There is a painful other side to the advice, networking and press one receives. Levans said she had “advice overload” from all the people she met. The advice is convincing and that may lead an entrepreneur into taking their idea in many directions. She said by the time she was in the process of SHAPE Charlotte, she was firm in the strategy of her idea and was not swayed from mentoring as much as she was in the beginning of the year. It was a strategy that helped her present well at the event. LendingTree founder, Doug Lebda, says “advice overload” can be solved with “skin in the game”. He claims the best advice comes from advisers who are willing to invest their time, money or talent to your startup.

The networking she received was good for her goals, but Levans expresses that she feels she may have missed opportunities. She cannot follow up on every connection she has made throughout the year and those relationships will wither over time. Lots of press can be a disadvantage especially when progress stalls and a high profile launch is met with a nonworking product. The situation happened to her earlier this year with the PlateShare launch. She also says the premature exposure can be bad if the infrastructure is not set.
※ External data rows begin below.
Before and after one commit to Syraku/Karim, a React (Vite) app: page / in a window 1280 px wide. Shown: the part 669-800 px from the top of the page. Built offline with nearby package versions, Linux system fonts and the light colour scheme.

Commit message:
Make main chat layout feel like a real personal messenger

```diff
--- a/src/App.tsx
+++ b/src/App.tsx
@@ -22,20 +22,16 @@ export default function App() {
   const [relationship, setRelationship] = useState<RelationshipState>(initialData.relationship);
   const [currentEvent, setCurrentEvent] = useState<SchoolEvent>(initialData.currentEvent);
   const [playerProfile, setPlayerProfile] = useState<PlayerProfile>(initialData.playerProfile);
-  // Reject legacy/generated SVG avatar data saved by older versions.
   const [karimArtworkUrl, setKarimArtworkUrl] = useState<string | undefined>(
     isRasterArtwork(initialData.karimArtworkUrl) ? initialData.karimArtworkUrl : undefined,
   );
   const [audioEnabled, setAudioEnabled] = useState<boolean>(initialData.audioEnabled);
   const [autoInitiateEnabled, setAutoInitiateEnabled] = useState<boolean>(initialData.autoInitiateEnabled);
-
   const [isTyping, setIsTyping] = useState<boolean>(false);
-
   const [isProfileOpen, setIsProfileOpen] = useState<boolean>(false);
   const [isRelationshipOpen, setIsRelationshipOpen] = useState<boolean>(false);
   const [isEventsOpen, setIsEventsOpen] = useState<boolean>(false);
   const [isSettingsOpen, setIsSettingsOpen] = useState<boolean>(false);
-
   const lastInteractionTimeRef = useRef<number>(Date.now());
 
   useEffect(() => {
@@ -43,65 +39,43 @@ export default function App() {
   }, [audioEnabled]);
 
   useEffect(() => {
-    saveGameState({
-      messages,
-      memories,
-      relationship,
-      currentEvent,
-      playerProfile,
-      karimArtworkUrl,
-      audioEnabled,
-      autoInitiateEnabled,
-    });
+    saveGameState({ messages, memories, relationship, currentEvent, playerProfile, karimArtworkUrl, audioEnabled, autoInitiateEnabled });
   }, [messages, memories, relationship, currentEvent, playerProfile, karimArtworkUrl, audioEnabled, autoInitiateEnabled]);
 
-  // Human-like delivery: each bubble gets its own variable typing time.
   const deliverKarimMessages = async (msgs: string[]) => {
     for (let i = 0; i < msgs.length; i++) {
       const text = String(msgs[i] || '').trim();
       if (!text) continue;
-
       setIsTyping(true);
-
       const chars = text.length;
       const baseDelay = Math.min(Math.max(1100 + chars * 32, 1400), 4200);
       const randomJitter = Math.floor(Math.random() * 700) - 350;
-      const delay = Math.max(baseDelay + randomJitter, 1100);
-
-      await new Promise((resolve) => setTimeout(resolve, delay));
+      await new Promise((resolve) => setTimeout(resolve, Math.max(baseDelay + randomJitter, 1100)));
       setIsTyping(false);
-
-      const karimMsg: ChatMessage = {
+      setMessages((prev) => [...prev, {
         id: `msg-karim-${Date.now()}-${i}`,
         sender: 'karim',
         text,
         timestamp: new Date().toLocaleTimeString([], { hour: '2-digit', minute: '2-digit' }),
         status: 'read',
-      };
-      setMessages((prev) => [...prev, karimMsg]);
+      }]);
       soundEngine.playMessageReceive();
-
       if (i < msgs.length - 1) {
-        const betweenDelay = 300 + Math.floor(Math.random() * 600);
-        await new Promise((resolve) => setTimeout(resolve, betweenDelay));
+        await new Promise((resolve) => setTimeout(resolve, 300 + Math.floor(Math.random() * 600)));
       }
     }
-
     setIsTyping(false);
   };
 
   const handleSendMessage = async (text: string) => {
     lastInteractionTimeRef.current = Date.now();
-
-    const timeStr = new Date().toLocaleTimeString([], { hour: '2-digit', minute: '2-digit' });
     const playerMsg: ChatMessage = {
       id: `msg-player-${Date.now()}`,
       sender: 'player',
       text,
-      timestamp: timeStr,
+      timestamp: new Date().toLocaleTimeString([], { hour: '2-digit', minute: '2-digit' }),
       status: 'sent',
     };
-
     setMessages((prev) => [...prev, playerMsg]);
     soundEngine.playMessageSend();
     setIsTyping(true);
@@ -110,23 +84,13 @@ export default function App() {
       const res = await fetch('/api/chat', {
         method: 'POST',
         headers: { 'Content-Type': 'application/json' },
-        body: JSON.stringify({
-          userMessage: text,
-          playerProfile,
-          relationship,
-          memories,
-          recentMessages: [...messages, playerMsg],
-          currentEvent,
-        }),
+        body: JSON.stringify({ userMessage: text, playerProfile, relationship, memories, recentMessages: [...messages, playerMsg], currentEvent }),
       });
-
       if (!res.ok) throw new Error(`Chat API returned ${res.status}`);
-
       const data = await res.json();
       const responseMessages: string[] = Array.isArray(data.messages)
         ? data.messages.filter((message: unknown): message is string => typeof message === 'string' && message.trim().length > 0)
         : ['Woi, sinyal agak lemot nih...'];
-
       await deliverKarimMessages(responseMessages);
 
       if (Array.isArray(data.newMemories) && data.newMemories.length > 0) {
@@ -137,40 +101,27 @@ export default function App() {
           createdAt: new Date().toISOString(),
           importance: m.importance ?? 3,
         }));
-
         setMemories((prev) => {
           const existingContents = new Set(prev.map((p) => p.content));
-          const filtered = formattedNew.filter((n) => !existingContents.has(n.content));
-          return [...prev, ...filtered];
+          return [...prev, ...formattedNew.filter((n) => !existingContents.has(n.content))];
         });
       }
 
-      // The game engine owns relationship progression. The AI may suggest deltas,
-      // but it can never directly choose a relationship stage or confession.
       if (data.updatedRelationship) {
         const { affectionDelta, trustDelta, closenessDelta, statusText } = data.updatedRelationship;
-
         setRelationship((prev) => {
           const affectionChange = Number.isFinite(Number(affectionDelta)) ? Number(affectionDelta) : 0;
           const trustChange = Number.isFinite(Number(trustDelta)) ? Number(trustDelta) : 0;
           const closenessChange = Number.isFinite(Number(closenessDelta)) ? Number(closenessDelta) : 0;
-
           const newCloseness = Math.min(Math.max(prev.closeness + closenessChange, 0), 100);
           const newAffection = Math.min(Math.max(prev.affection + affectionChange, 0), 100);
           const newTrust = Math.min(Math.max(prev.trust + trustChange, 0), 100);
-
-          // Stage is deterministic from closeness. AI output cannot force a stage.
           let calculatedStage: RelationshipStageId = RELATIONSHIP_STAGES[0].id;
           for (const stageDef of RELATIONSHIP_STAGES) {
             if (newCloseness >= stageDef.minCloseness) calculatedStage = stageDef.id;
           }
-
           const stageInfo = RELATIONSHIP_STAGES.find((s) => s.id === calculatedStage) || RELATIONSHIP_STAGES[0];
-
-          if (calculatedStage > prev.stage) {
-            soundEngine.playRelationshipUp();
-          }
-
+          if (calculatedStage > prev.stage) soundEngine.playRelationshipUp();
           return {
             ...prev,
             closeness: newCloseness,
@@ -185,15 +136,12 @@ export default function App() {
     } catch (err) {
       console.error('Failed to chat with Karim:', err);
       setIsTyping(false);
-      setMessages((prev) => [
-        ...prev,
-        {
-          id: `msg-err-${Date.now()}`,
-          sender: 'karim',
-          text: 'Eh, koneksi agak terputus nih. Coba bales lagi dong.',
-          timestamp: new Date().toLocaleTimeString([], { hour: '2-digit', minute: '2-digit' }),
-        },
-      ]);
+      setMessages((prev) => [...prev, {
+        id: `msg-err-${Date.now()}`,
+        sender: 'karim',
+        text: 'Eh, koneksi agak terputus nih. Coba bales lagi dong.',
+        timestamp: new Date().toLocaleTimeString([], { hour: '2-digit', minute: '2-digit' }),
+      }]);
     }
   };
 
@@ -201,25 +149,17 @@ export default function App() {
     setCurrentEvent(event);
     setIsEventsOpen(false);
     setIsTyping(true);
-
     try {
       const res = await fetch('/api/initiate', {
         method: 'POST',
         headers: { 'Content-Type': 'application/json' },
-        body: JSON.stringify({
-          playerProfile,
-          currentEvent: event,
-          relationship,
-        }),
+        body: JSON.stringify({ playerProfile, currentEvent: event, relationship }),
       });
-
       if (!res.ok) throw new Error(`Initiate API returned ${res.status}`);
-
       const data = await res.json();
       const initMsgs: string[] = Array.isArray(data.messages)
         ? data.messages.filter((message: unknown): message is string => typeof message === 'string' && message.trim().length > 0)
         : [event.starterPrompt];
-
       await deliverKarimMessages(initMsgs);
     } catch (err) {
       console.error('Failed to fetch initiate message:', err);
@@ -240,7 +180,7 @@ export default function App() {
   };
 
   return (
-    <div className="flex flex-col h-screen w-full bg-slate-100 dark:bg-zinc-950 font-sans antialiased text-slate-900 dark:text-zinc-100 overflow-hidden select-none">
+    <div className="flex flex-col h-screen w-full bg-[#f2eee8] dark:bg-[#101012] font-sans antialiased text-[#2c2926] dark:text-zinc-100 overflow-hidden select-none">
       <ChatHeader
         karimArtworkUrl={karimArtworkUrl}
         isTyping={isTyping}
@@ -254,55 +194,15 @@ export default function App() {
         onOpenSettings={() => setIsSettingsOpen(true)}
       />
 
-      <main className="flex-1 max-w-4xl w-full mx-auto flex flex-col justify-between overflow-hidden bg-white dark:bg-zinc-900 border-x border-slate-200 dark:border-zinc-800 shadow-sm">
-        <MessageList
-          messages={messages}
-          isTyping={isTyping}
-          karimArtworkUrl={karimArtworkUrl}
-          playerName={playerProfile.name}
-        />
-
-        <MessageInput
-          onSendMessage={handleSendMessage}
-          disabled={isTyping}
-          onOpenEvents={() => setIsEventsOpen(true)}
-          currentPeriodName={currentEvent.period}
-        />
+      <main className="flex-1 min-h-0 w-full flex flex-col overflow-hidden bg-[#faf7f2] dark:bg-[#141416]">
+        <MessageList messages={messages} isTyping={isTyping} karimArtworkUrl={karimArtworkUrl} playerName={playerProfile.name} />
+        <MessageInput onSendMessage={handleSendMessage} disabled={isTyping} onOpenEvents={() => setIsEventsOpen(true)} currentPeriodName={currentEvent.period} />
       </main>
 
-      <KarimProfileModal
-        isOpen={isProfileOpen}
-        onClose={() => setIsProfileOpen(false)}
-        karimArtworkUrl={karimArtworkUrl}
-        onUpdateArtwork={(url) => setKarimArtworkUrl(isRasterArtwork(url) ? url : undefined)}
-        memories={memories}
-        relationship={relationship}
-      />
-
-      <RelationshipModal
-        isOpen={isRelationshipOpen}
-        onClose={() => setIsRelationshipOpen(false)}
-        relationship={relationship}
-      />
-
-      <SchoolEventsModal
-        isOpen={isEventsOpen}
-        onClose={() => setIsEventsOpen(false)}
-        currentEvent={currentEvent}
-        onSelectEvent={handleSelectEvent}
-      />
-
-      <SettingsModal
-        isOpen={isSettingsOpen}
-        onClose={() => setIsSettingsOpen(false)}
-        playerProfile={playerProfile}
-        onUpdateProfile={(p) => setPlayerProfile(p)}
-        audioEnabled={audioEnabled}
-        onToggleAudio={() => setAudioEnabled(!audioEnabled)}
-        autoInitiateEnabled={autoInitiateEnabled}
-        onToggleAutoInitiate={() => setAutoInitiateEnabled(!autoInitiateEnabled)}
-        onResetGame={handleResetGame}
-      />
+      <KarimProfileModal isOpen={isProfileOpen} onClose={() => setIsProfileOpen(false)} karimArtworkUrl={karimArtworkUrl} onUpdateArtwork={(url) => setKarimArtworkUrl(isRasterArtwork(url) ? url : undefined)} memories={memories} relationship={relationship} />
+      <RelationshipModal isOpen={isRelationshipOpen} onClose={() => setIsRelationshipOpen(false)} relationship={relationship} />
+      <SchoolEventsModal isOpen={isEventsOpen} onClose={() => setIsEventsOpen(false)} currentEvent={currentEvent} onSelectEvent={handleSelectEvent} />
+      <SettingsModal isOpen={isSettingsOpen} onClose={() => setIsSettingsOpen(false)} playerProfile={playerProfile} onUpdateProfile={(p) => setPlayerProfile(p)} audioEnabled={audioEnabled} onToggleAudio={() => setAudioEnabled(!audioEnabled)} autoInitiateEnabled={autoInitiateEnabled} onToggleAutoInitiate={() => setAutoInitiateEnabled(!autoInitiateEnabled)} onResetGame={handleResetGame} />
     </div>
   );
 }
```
In mid July, PlateShare launched during one of the busiest times for restaurants – Restaurant Week. With the completion of a successful launch, she would have many users as well as given attention to a great need in the area. However, the product for the seven-month-old organization was not ready. “I received a message at 4pm the day of launch saying the app would not be ready,” says Levans retelling that difficult experience. “That was a terrible week. I rode the inertia of media attention. At least, we were able to donate $1,000 to Second Harvest from that week.” The week before the launch date her developers said they would meet the deadline. “Failure happened, but I believe so much in this idea. This is why I am sticking with it,” asserts Levans.

Next Steps for PlateShare

In the early part of 2014, Levans will take PlateShare to one more competition and compete for capital in SEED20. That particular event is created specifically for social enterprise ideas. She is also working on redesigns of the Android and iOS apps that will be available in the early part of next year. She says she will not launch until she has tested its functionality. Currently, PlateShare’s users in Charlotte are giving an average of $10 per month and she wants to give them an easier tool to use. Levans will not go through another week of sleepless nights because of a nonfunctional product.

The next aspect of the application is the online website, which will enable restaurants to feed perks to users. This is essential because she wants to make sure that all of the donations a user gives goes directly to the recipient. Restaurants will have to pay a subscription fee in order to deliver perks to the users. The income generated from restaurants will pay for the operations of the organization. Levans’s goal is to put PlateShare in as many restaurants as possible all over the nation, but she wants to have a strong concentration of users in Charlotte first. As she scales to a national level she wants each market to have a local benefactor. She plans to do that by finding a national partner that has many local branches. For instance, Second Harvest is a local chapter of Feeding America. Another potential national partner would be Share our Strength, which is also a hunger relief effort.

Looking ahead as an entrepreneur, Levans hopes Charlotte’s startup community continues to be open and become more inviting. I mentioned to her that a few people told me they were upset about the apps not working in July. She said that was a perfect moment where those people could have come to her with potential solutions. Charlotte definitely has much more room for collaboration. Overall, I get the feeling she is excited about the potential and the direction of the startup community and the programming she was able to join.

[Lead Photo Credit: Manoj Govindan]